The emergence of California Chrome as the favorite to win the first Triple Crown in 36 years at this Saturday’s Belmont Stakes has the potential to reinvigorate horse racing’s aura as a beloved American pastime.
The horse, a 3-5 favorite to become the 12th ever Triple Crown winner, has successfully captivated the hearts and minds of horse racing throwbacks who long for the nostalgic days of fabled horses such as Secretariat and Seabiscuit. A petty controversy over Chrome’s use of equine nasal strips has also generated a mini-cult following of its own.
Critics might argue that much of the excitement is rather unwarranted. After all, since 1978 – when Affirmed claimed the last Triple Crown, a dozen horses (including my personal favorite, Smarty Jones) have won the Kentucky Derby and Preakness only to fall short at the Belmont Stakes.
But there seems to be something special about California Chrome and this race in particular. It seems to be driven largely by the horse’s underdog prestige – a sure-fire way of quickly growing a fan base. The goofy nasal strip scandal seems to be helping out nicely as well, with Breathe Right cashing in on the action and setting up a promotional rally at Saturday’s race.
But that’s about where the feel good story ends, unfortunately. Beyond that, Saturday’s race is a desperation moment for a once proud sport seeking to retain relevance in the American culture. To many, horse racing remains a pre-Depression era phenomenon whose fate was sealed when Prohibition-era gangsters began pioneering modern auto racing.
Sadly, the modern horse racing industry in the US has been trapped in a slow and agonizing downward spiral of scandals, freakish injuries and declining interest from the public – most of whom pay little attention to the sport aside from the Kentucky Derby.
Recent congressional inquiries into the rampant doping and safety violations within the sport have not helped to polish its image. Instead, they have revealed the dark underbelly of an industry plagued by animal mistreatment, steroid use, euthanasia and a lack of protective regulation by states or the federal government.
Ironically, it is the federal and state governments that are largely responsible for the proliferation of horse racetracks throughout the country, constructing scores of these “racinos” as a means of patching leaky budgets by pushing new forms of legal gambling on the population.
A damning New York Times investigation in 2012 blamed the expanded use of racinos for the correlated rise in horse mistreatment, finding that 24 horses on average die each week at poorly overseen US racetracks.
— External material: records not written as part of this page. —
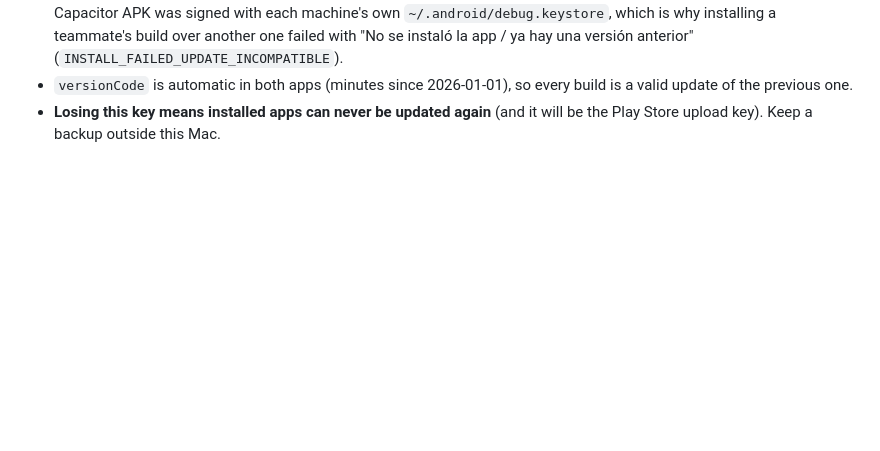
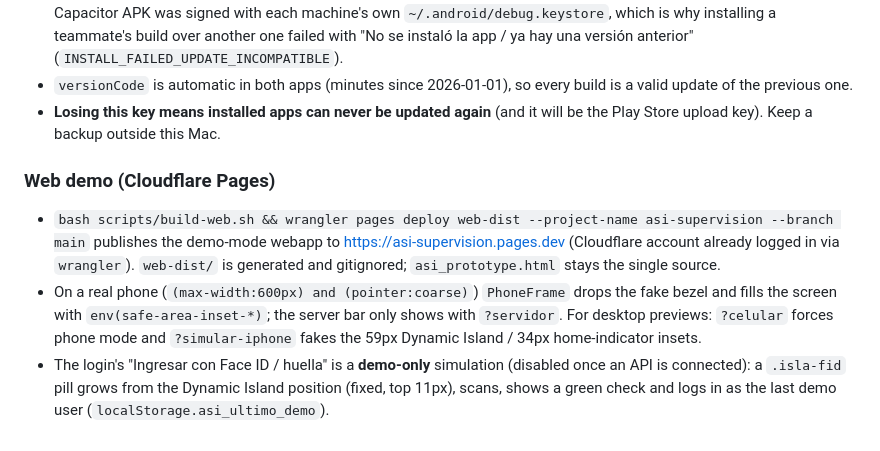
Before and after one commit to JuanCuzCarmona/asisa-supervision, a Markdown page: CLAUDE.md, the part around the change. GitHub-like rendering; blank space fills up the shorter version.

Commit message:
docs: cómo publicar la web demo en Cloudflare Pages
Co-Authored-By: Claude Opus 5.5 <noreply@anthropic.com>
Claude-Session: https://claude.ai/code/session_012jC2zudf2zg2K4m7RGob2t

```diff
--- a/CLAUDE.md
+++ b/CLAUDE.md
@@ -107,3 +107,9 @@ Code comments, log messages, and API response fields are in Spanish (Argentina)
 - Wired in `android/app/build.gradle` (Capacitor, by hand) and `mobile/plugins/withFirmaAsi.js` (native, injected at prebuild). Both debug and release use it when present and fall back to the local debug key otherwise. Before this, the Capacitor APK was signed with each machine's own `~/.android/debug.keystore`, which is why installing a teammate's build over another one failed with "No se instaló la app / ya hay una versión anterior" (`INSTALL_FAILED_UPDATE_INCOMPATIBLE`).
 - `versionCode` is automatic in both apps (minutes since 2026-01-01), so every build is a valid update of the previous one.
 - **Losing this key means installed apps can never be updated again** (and it will be the Play Store upload key). Keep a backup outside this Mac.
+
+### Web demo (Cloudflare Pages)
+
+- `bash scripts/build-web.sh && wrangler pages deploy web-dist --project-name asi-supervision --branch main` publishes the demo-mode webapp to https://asi-supervision.pages.dev (Cloudflare account already logged in via `wrangler`). `web-dist/` is generated and gitignored; `asi_prototype.html` stays the single source.
+- On a real phone (`(max-width:600px) and (pointer:coarse)`) `PhoneFrame` drops the fake bezel and fills the screen with `env(safe-area-inset-*)`; the server bar only shows with `?servidor`. For desktop previews: `?celular` forces phone mode and `?simular-iphone` fakes the 59px Dynamic Island / 34px home-indicator insets.
+- The login's "Ingresar con Face ID / huella" is a **demo-only** simulation (disabled once an API is connected): a `.isla-fid` pill grows from the Dynamic Island position (fixed, top 11px), scans, shows a green check and logs in as the last demo user (`localStorage.asi_ultimo_demo`).
```
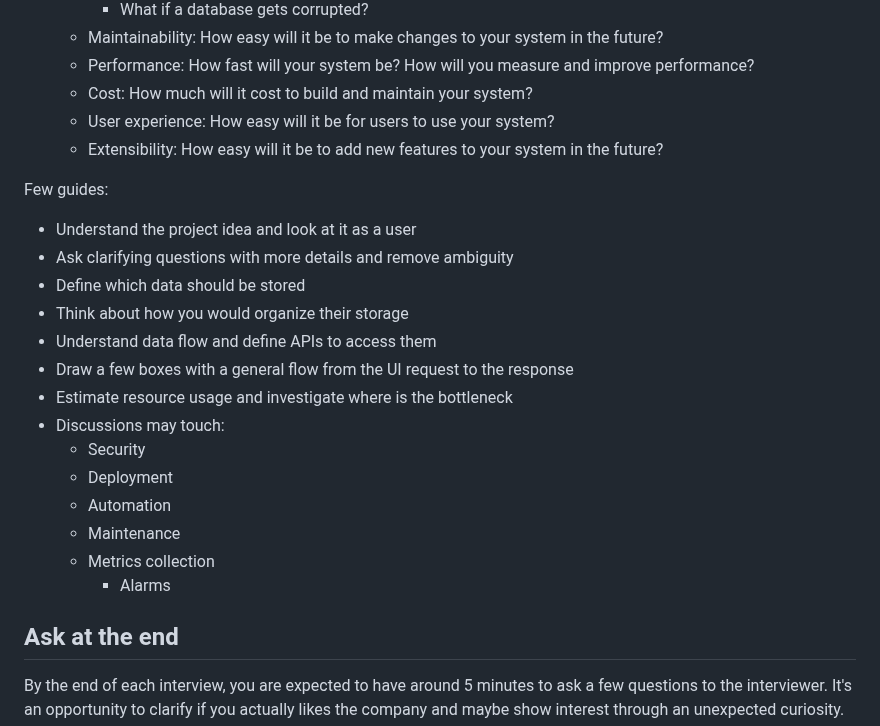
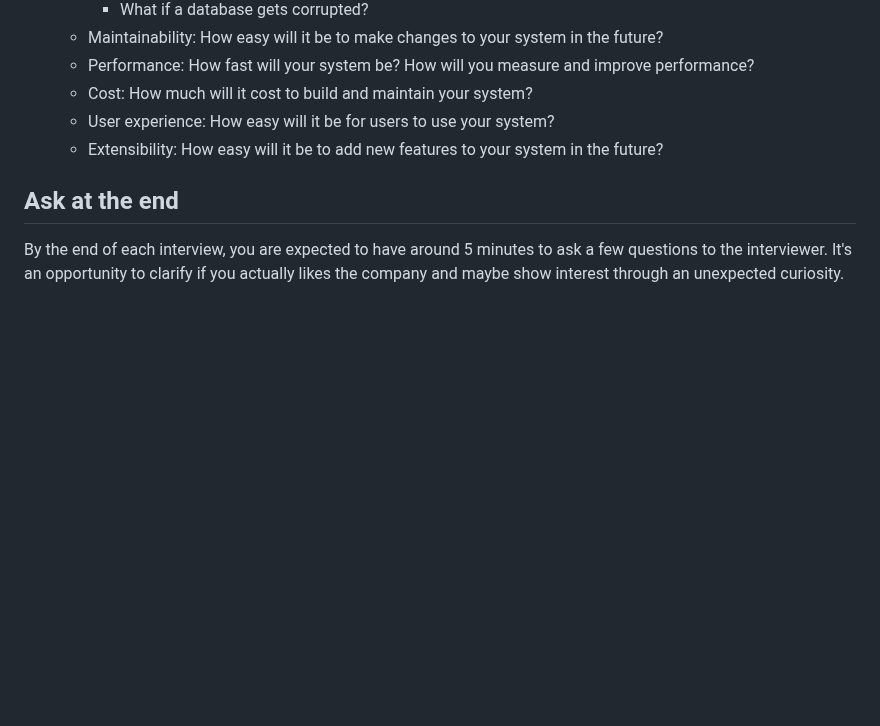
Before and after one commit to gardusig/road2senior, a Markdown page: preparation/README.md, the part around the change. GitHub-like rendering; blank space fills up the shorter version.

```diff
--- a/preparation/README.md
+++ b/preparation/README.md
@@ -211,23 +211,6 @@ I have defined some kind of algorithm, still ongoing process. Let's use Twitter
    - User experience: How easy will it be for users to use your system?
    - Extensibility: How easy will it be to add new features to your system in the future?
 
-Few guides:
-
-- Understand the project idea and look at it as a user
-- Ask clarifying questions with more details and remove ambiguity
-- Define which data should be stored
-- Think about how you would organize their storage
-- Understand data flow and define APIs to access them
-- Draw a few boxes with a general flow from the UI request to the response
-- Estimate resource usage and investigate where is the bottleneck
-- Discussions may touch:
-  - Security
-  - Deployment
-  - Automation
-  - Maintenance
-  - Metrics collection
-    - Alarms
-
 ## Ask at the end
 
 By the end of each interview, you are expected to have around 5 minutes to ask a few questions to the interviewer. It's an opportunity to clarify if you actually likes the company and maybe show interest through an unexpected curiosity.
```
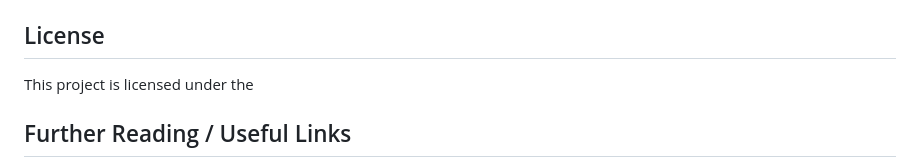
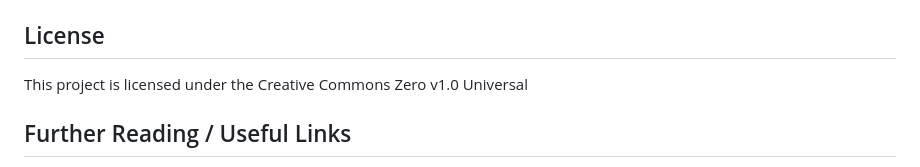
Before and after one commit to KhedirQ/YCC-Appointment-Booking, a Markdown page: README.md, the part around the change. Rendered like a GitHub page.

```diff
--- a/README.md
+++ b/README.md
@@ -35,7 +35,7 @@ You will need the following things properly installed on your computer.
 * `ember build --environment production` (production)
 
 ## License
-This project is licensed under the
+This project is licensed under the Creative Commons Zero v1.0 Universal
 ## Further Reading / Useful Links
 
 * [ember.js](https://emberjs.com/)
```
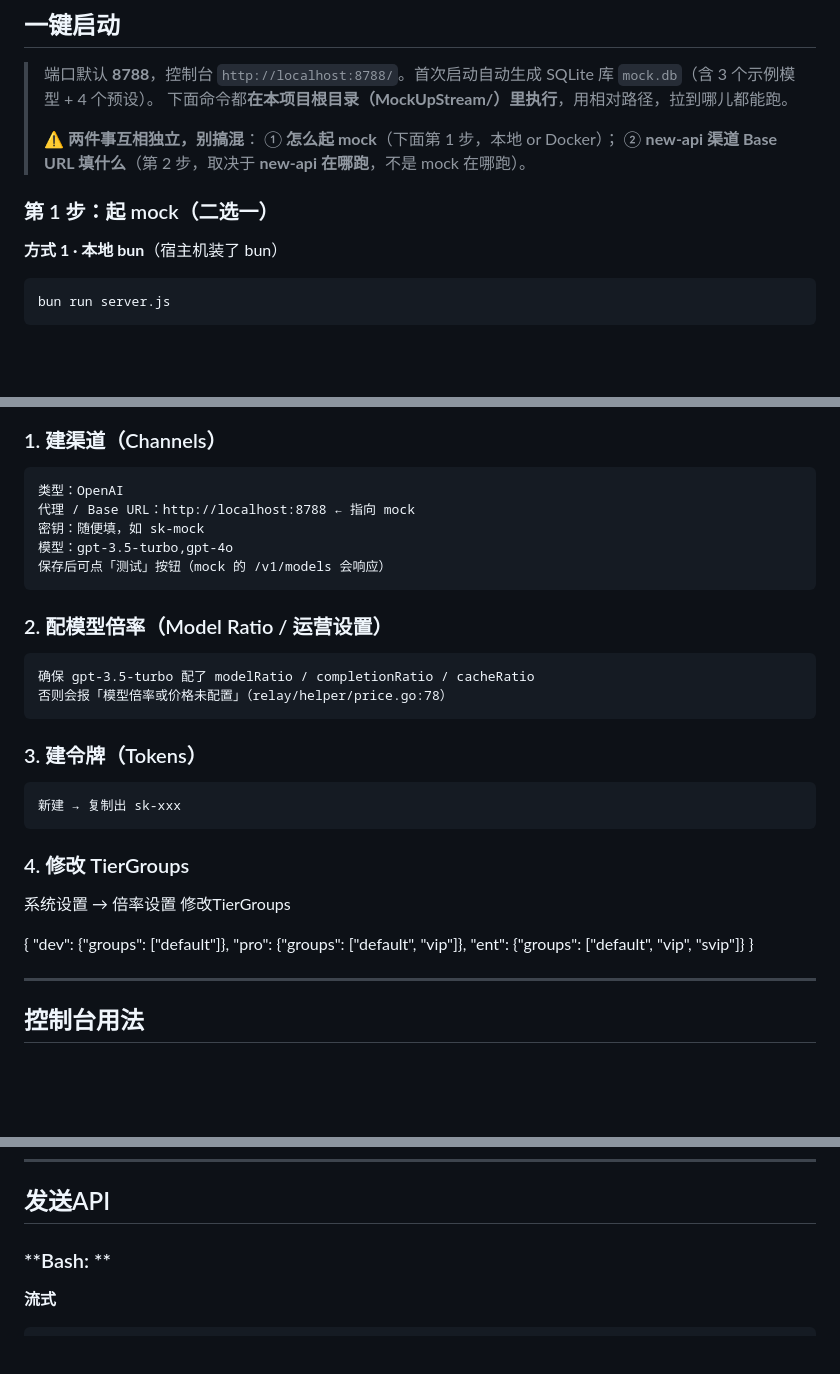
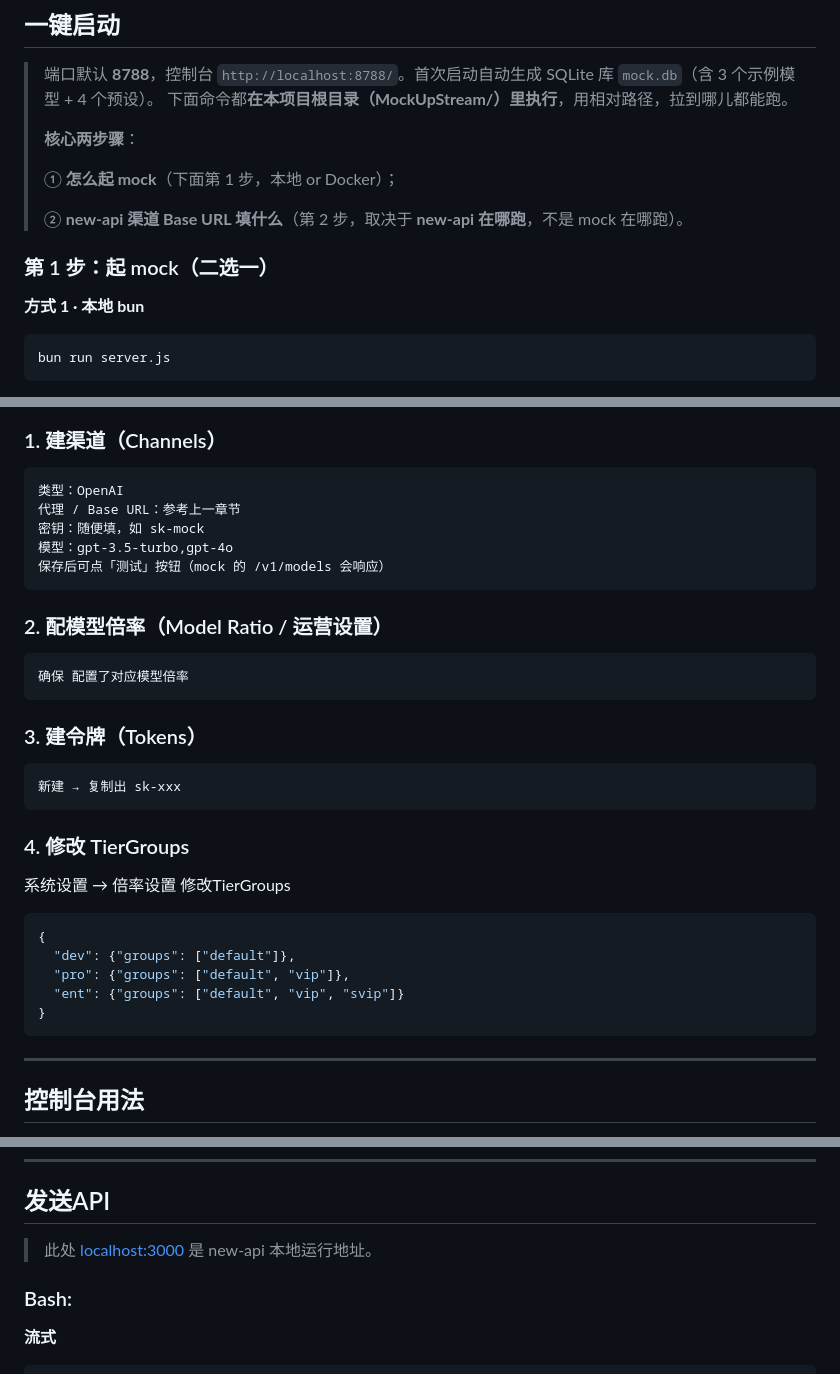
Before and after one commit to Lanvender4444/MockUpStream, a Markdown page: README.md, 3 parts joined by grey strips. Rendered like a GitHub page; blank space fills up the shorter version.

Commit message:
Docs: Change README

````diff
--- a/README.md
+++ b/README.md
@@ -14,15 +14,17 @@
 > 端口默认 **8788**，控制台 `http://localhost:8788/`。首次启动自动生成 SQLite 库 `mock.db`（含 3 个示例模型 + 4 个预设）。
 > 下面命令都**在本项目根目录（MockUpStream/）里执行**，用相对路径，拉到哪儿都能跑。
 >
-> ⚠️ **两件事互相独立，别搞混**：
+> **核心两步骤**：
+>
 > ① **怎么起 mock**（下面第 1 步，本地 or Docker）；
+>
 > ② **new-api 渠道 Base URL 填什么**（第 2 步，取决于 **new-api 在哪跑**，不是 mock 在哪跑）。
 
 
 
 ### 第 1 步：起 mock（二选一）
 
-**方式 1 · 本地 bun**（宿主机装了 bun）
+**方式 1 · 本地 bun**
 ```bash
 bun run server.js
 ```
@@ -58,15 +60,15 @@ docker compose up            # 项目自带 docker-compose.yml
 ### 1. 建渠道（Channels）
 
     类型：OpenAI
-    代理 / Base URL：http://localhost:8788 ← 指向 mock
+    代理 / Base URL：参考上一章节
     密钥：随便填，如 sk-mock
     模型：gpt-3.5-turbo,gpt-4o
     保存后可点「测试」按钮（mock 的 /v1/models 会响应）
 
+
 ### 2. 配模型倍率（Model Ratio / 运营设置）
 
-    确保 gpt-3.5-turbo 配了 modelRatio / completionRatio / cacheRatio
-    否则会报「模型倍率或价格未配置」（relay/helper/price.go:78）
+    确保 配置了对应模型倍率
 
 ### 3. 建令牌（Tokens）
 
@@ -75,12 +77,13 @@ docker compose up            # 项目自带 docker-compose.yml
 ### 4. 修改 TierGroups
 
 系统设置 → 倍率设置 修改TierGroups
-
+```json
 {
   "dev": {"groups": ["default"]},
   "pro": {"groups": ["default", "vip"]},
   "ent": {"groups": ["default", "vip", "svip"]}
 }
+```
 
 ---
 
@@ -106,7 +109,9 @@ docker compose up            # 项目自带 docker-compose.yml
 
 ## 发送API
 
-### **Bash: **
+> 此处 [localhost:3000](http://localhost:3000) 是 new-api 本地运行地址。
+
+### Bash:
 
 **流式**
 
````
Also changed, not shown: other parts of README.md (+1 -1 lines).
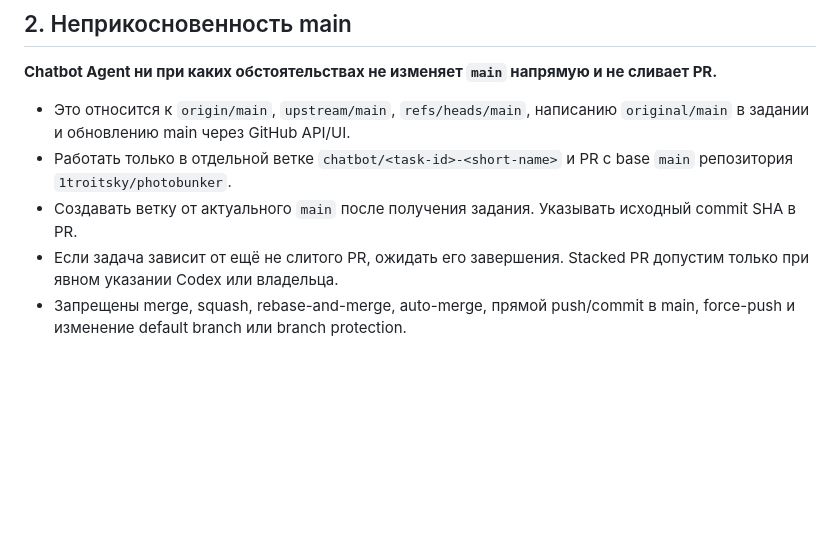
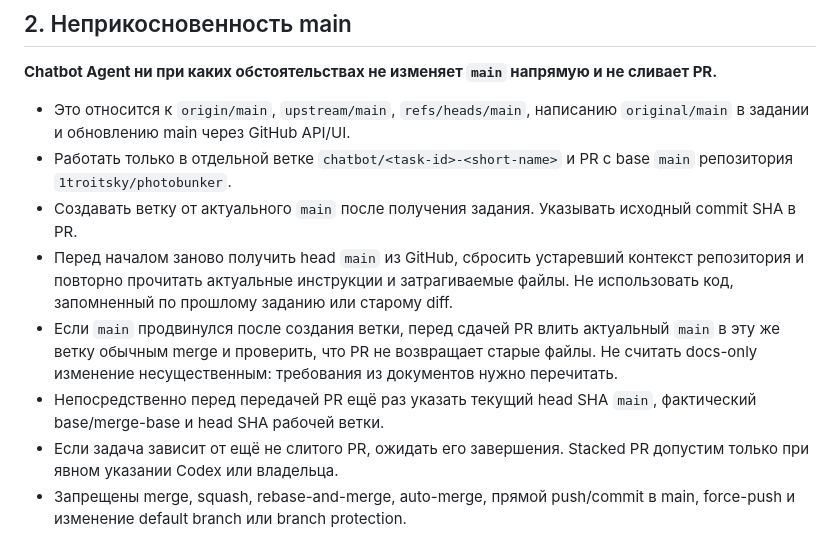
Before and after one commit to 1troitsky/photobunker, a Markdown page: CHATBOT-AGENTS.md, the part around the change. Rendered like a GitHub page; blank space fills up the shorter version.

```diff
--- a/CHATBOT-AGENTS.md
+++ b/CHATBOT-AGENTS.md
@@ -15,6 +15,9 @@ Chatbot Agent получает конкретное задание, изучае
 - Это относится к `origin/main`, `upstream/main`, `refs/heads/main`, написанию `original/main` в задании и обновлению main через GitHub API/UI.
 - Работать только в отдельной ветке `chatbot/<task-id>-<short-name>` и PR с base `main` репозитория `1troitsky/photobunker`.
 - Создавать ветку от актуального `main` после получения задания. Указывать исходный commit SHA в PR.
+- Перед началом заново получить head `main` из GitHub, сбросить устаревший контекст репозитория и повторно прочитать актуальные инструкции и затрагиваемые файлы. Не использовать код, запомненный по прошлому заданию или старому diff.
+- Если `main` продвинулся после создания ветки, перед сдачей PR влить актуальный `main` в эту же ветку обычным merge и проверить, что PR не возвращает старые файлы. Не считать docs-only изменение несущественным: требования из документов нужно перечитать.
+- Непосредственно перед передачей PR ещё раз указать текущий head SHA `main`, фактический base/merge-base и head SHA рабочей ветки.
 - Если задача зависит от ещё не слитого PR, ожидать его завершения. Stacked PR допустим только при явном указании Codex или владельца.
 - Запрещены merge, squash, rebase-and-merge, auto-merge, прямой push/commit в main, force-push и изменение default branch или branch protection.
 - Не удалять чужие ветки, PR, коммиты, данные, документы или проверки. Не менять CI ради зелёного результата.
```
Also changed, not shown: COLLABORATION.md (+21 -6 lines).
The report also detailed the widespread use of trainers injecting horses with heavy painkillers before races to cover up injuries.
Indeed, the practice of doping in horse racing is so prevalent that even Roger Clemens and Lance Armstrong would be impressed. In the three years after Congress passed a law restricting the use of anabolic steroids, 3,800 trainers were caught illegally doping horses. Making matters worse, only a small fraction of horses are actually tested, meaning that the actual number of horses drugged was likely far higher.
Sadly, this proud industry that was once a stalwart of American culture has regressed to a pitiful state of barbaric, burn-em and churn-em type practices. One need not be a member of PETA to find this objectionable and abhorrent.
The takeaway here is that maybe the critics are right. For whatever reason, be it auto racing, Xbox or whatever else, Americans just don’t care that much about horse racing anymore aside from three weekends of the year each spring. That lack of demand and accountability has led to the deterioration of any ethical standards that may have once existed.
While a Triple Crown victory by California Chrome tomorrow will certainly help solve some immediate publicity issues, horse racing is a sport in desperate need of a much more transformative makeover.